- YOUR TASK
Restate each record below word for word, skipping images.

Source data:
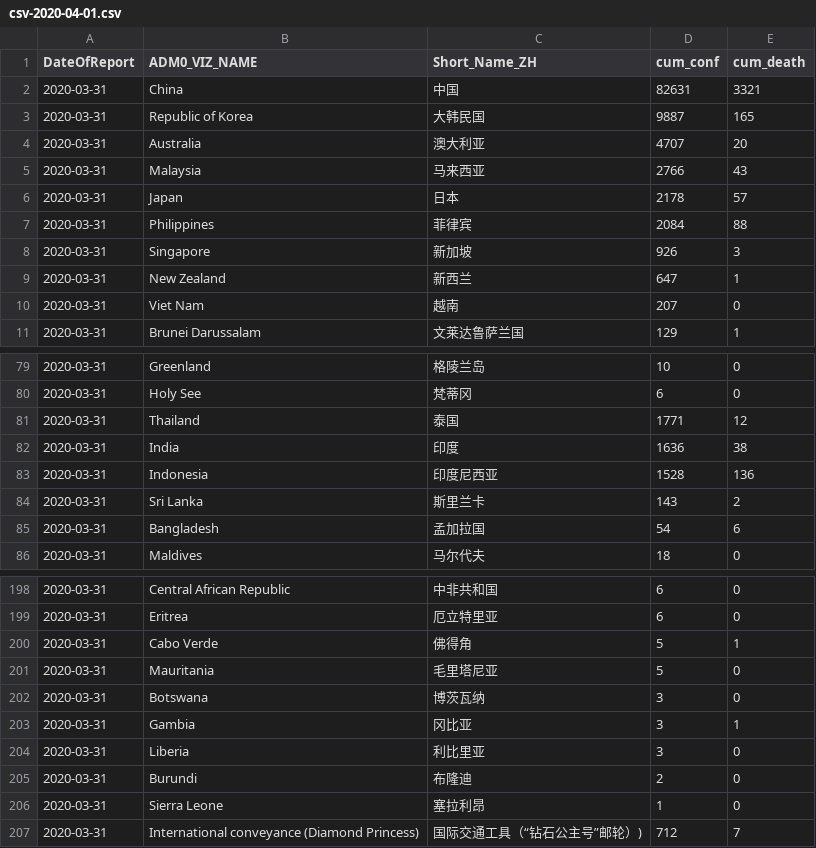
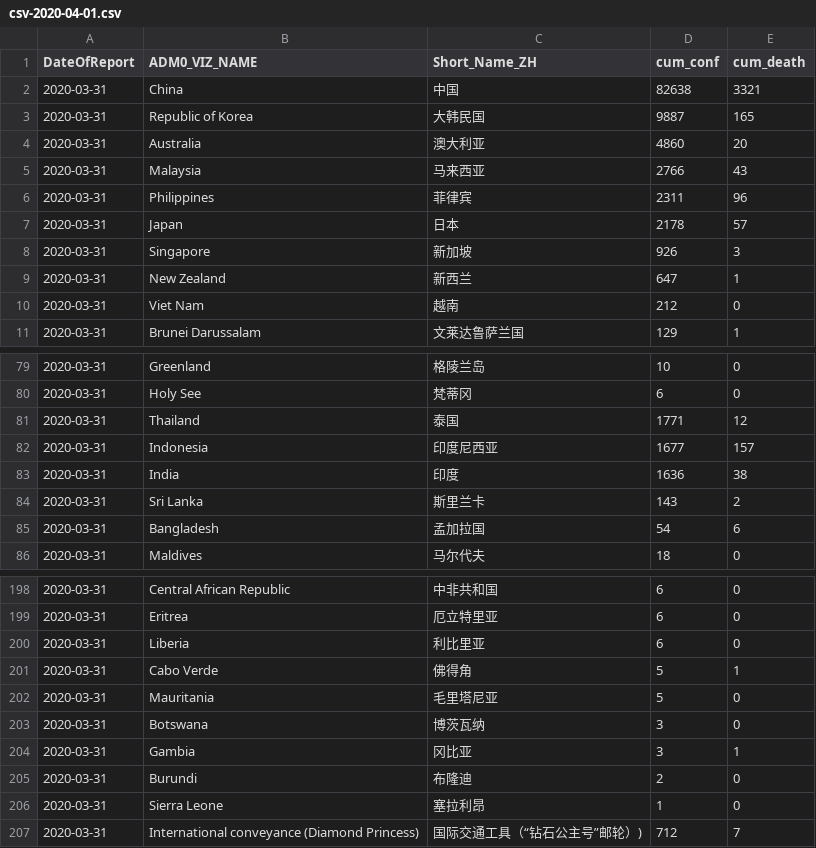
Before and after one commit to mahl/WHO-COVID-19-Data, a CSV file: data/csv/csv-2020-04-01.csv, drawn as a sheet; only a part is shown, gaps mark what is left out; the diff covers the shown part only.

```diff
--- a/data/csv/csv-2020-04-01.csv
+++ b/data/csv/csv-2020-04-01.csv
@@ -1,11 +1,11 @@
 "DateOfReport","ADM0_VIZ_NAME","Short_Name_ZH","cum_conf","cum_death"
-"2020-03-31","China","中国",82631,3321
+"2020-03-31","China","中国",82638,3321
 "2020-03-31","Republic of Korea","大韩民国",9887,165
-"2020-03-31","Australia","澳大利亚",4707,20
+"2020-03-31","Australia","澳大利亚",4860,20
 "2020-03-31","Malaysia","马来西亚",2766,43
+"2020-03-31","Philippines","菲律宾",2311,96
 "2020-03-31","Japan","日本",2178,57
-"2020-03-31","Philippines","菲律宾",2084,88
 "2020-03-31","Singapore","新加坡",926,3
 "2020-03-31","New Zealand","新西兰",647,1
-"2020-03-31","Viet Nam","越南",207,0
+"2020-03-31","Viet Nam","越南",212,0
 "2020-03-31","Brunei Darussalam","文莱达鲁萨兰国",129,1
@@ -93,4 +93,4 @@
 "2020-03-31","Thailand","泰国",1771,12
+"2020-03-31","Indonesia","印度尼西亚",1677,157
 "2020-03-31","India","印度",1636,38
-"2020-03-31","Indonesia","印度尼西亚",1528,136
 "2020-03-31","Sri Lanka","斯里兰卡",143,2
@@ -230,2 +230,3 @@
 "2020-03-31","Eritrea","厄立特里亚",6,0
+"2020-03-31","Liberia","利比里亚",6,0
 "2020-03-31","Cabo Verde","佛得角",5,1
@@ -234,3 +235,2 @@
 "2020-03-31","Gambia","冈比亚",3,1
-"2020-03-31","Liberia","利比里亚",3,0
 "2020-03-31","Burundi","布隆迪",2,0
```
Also changed, not shown: 3 added rows, 3 removed rows and 15 edited cells elsewhere in this file, 1 other file.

- RESULT OF THIS TASK
Before and after one commit to mahl/WHO-COVID-19-Data, a CSV file: data/csv/csv-2020-04-01.csv, drawn as a sheet; only a part is shown, gaps mark what is left out; the diff covers the shown part only.

```diff
--- a/data/csv/csv-2020-04-01.csv
+++ b/data/csv/csv-2020-04-01.csv
@@ -1,11 +1,11 @@
 "DateOfReport","ADM0_VIZ_NAME","Short_Name_ZH","cum_conf","cum_death"
-"2020-03-31","China","中国",82631,3321
+"2020-03-31","China","中国",82638,3321
 "2020-03-31","Republic of Korea","大韩民国",9887,165
-"2020-03-31","Australia","澳大利亚",4707,20
+"2020-03-31","Australia","澳大利亚",4860,20
 "2020-03-31","Malaysia","马来西亚",2766,43
+"2020-03-31","Philippines","菲律宾",2311,96
 "2020-03-31","Japan","日本",2178,57
-"2020-03-31","Philippines","菲律宾",2084,88
 "2020-03-31","Singapore","新加坡",926,3
 "2020-03-31","New Zealand","新西兰",647,1
-"2020-03-31","Viet Nam","越南",207,0
+"2020-03-31","Viet Nam","越南",212,0
 "2020-03-31","Brunei Darussalam","文莱达鲁萨兰国",129,1
@@ -93,4 +93,4 @@
 "2020-03-31","Thailand","泰国",1771,12
+"2020-03-31","Indonesia","印度尼西亚",1677,157
 "2020-03-31","India","印度",1636,38
-"2020-03-31","Indonesia","印度尼西亚",1528,136
 "2020-03-31","Sri Lanka","斯里兰卡",143,2
@@ -230,2 +230,3 @@
 "2020-03-31","Eritrea","厄立特里亚",6,0
+"2020-03-31","Liberia","利比里亚",6,0
 "2020-03-31","Cabo Verde","佛得角",5,1
@@ -234,3 +235,2 @@
 "2020-03-31","Gambia","冈比亚",3,1
-"2020-03-31","Liberia","利比里亚",3,0
 "2020-03-31","Burundi","布隆迪",2,0
```
Also changed, not shown: 3 added rows, 3 removed rows and 15 edited cells elsewhere in this file, 1 other file.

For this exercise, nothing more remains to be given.